My memories are mostly sensory. The tempting smell of her stews, the unique taste of her secret spices and the memory of watching her standing behind the stove, lovingly stirring for hours, staring at the food in the same tenderly way as at my father. Her huge pans with bubbling contents would be protected and controlled in the same fierce way she would protect her children.
It didn’t seem to bother her that we would devour a meal within 5 minutes, which took her at least 3 hours to make. Whenever we left food on our plate or didn’t have an appetite she was worried if we were sick or that we didn’t like her food. She would also remind of us of children who were less fortunate than us, encouraging us to always clean our plate and show our gratitude for our daily meal.
My parents never took us out for dinner. My father would say that no restaurant could beat my mother’s cooking and we all agreed. My mother took this as a compliment and never complained or seemed to mind that she never had a day off.
After she passed away, 2 years ago, food still evokes the feeling of comfort, love, care and attention. She may not have been a soccer mom, nor was she patient enough to entertain us with playing games or telling bed time stories, but she never let us down in our basic needs…always going out of her way to nurture us with food. I still associate food with motherly concern for my well being, comfort and celebration.
However my relationship with food became toxic. Growing up, I became more dependent on food for feeling emotional safe and well. I still hear my mother’s soothing words:’ eat this…it will make you feel better' or 'you have to eat, otherwise you will get sick or faint during practice.’
If I don’t begin a new relationship with food that is based on feeding and nurturing a forty year old woman I will always depend on food to ‘feel better’ rather than to feel healthy.
This third week of my challenge, I will update my mother’s message with:’ you don’t need those extra calories, all that excessive fat and sugar will make you sick and you will have to become more active to stay healthy.’
In her eyes I always stayed her active little girl practicing martial arts, gymnastics and swimming. She refused to see that her girl was growing up and wide, but it is up to me to see reality. That bigger girl in the mirror will only grow bigger if she keeps eating like that little girl.

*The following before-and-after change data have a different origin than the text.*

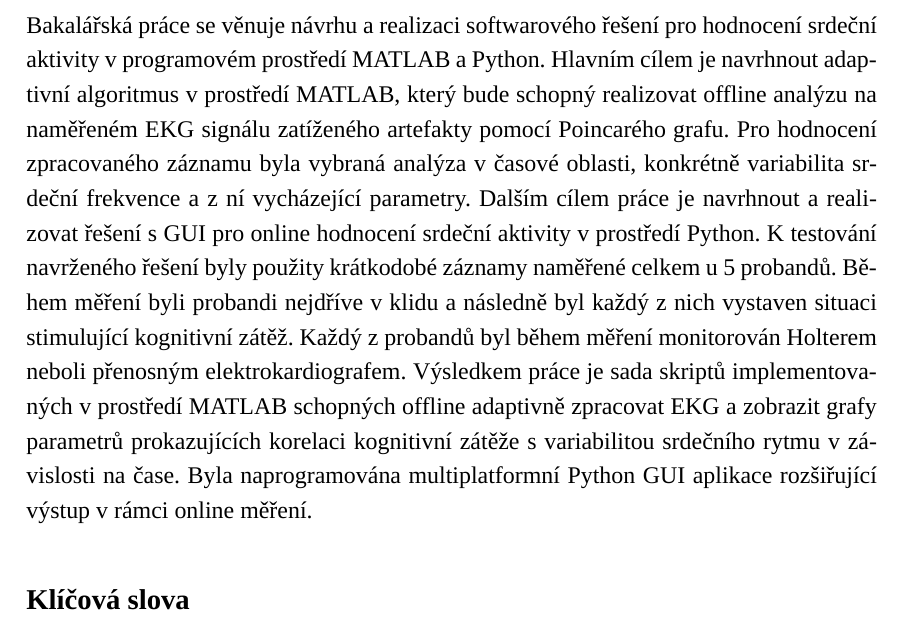
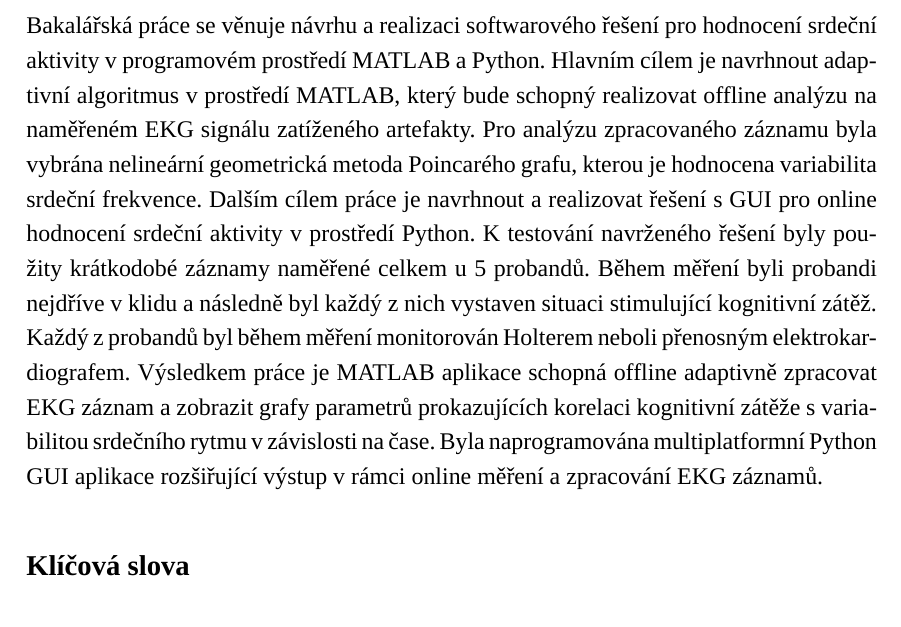
Before and after one commit to sokolmarek/bachelors-thesis, a LaTeX thesis (thesis.tex, which reads chapters/abstract_cz.tex): part of page 4 of 83, cut so that both start at the same text. Compiled offline with XeLaTeX; a missing font is replaced by an installed copy or a similar font.

Commit message:
Update abstract_cz.tex

```diff
--- a/chapters/abstract_cz.tex
+++ b/chapters/abstract_cz.tex
@@ -1,16 +1,16 @@
 Bakalářská práce se věnuje návrhu a realizaci softwarového řešení pro hodnocení
 srdeční aktivity v programovém prostředí MATLAB a Python. Hlavním cílem je
 navrhnout adaptivní algoritmus v prostředí MATLAB, který bude schopný realizovat
-offline analýzu na naměřeném EKG signálu zatíženého artefakty pomocí Poincarého
-grafu. Pro hodnocení zpracovaného záznamu byla vybraná analýza v časové oblasti,
-konkrétně variabilita srdeční frekvence a z ní vycházející parametry. Dalším
-cílem práce je navrhnout a realizovat řešení s GUI pro online hodnocení srdeční
-aktivity v prostředí Python. K testování navrženého řešení byly použity
-krátkodobé záznamy naměřené celkem u 5 probandů. Během měření byli probandi
-nejdříve v klidu a následně byl každý z nich vystaven situaci stimulující
-kognitivní zátěž. Každý z probandů byl během měření monitorován Holterem neboli
-přenosným elektrokardiografem. Výsledkem práce je sada skriptů implementovaných
-v prostředí MATLAB schopných offline adaptivně zpracovat EKG a zobrazit grafy
-parametrů prokazujících korelaci kognitivní zátěže s variabilitou srdečního
-rytmu v závislosti na čase. Byla naprogramována multiplatformní Python GUI
-aplikace rozšiřující výstup v rámci online měření.
+offline analýzu na naměřeném EKG signálu zatíženého artefakty. Pro analýzu
+zpracovaného záznamu byla vybrána nelineární geometrická metoda Poincarého
+grafu, kterou je hodnocena variabilita srdeční frekvence. Dalším cílem práce je
+navrhnout a realizovat řešení s GUI pro online hodnocení srdeční aktivity v
+prostředí Python. K testování navrženého řešení byly použity krátkodobé záznamy
+naměřené celkem u 5 probandů. Během měření byli probandi nejdříve v klidu a
+následně byl každý z nich vystaven situaci stimulující kognitivní zátěž. Každý z
+probandů byl během měření monitorován Holterem neboli přenosným
+elektrokardiografem. Výsledkem práce je MATLAB aplikace schopná offline
+adaptivně zpracovat EKG záznam a zobrazit grafy parametrů prokazujících korelaci
+kognitivní zátěže s variabilitou srdečního rytmu v závislosti na čase. Byla
+naprogramována multiplatformní Python GUI aplikace rozšiřující výstup v rámci
+online měření a zpracování EKG záznamů.
```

I wonder if it is possible to really ever break free from this emotional eating, this bond with my childhood, this invisible thread with my mother, and learn to eat for the right reasons but this week I am going to take the first steps.
Are there other ‘girls’ who recognize this and have outgrown their childhood relationship with food?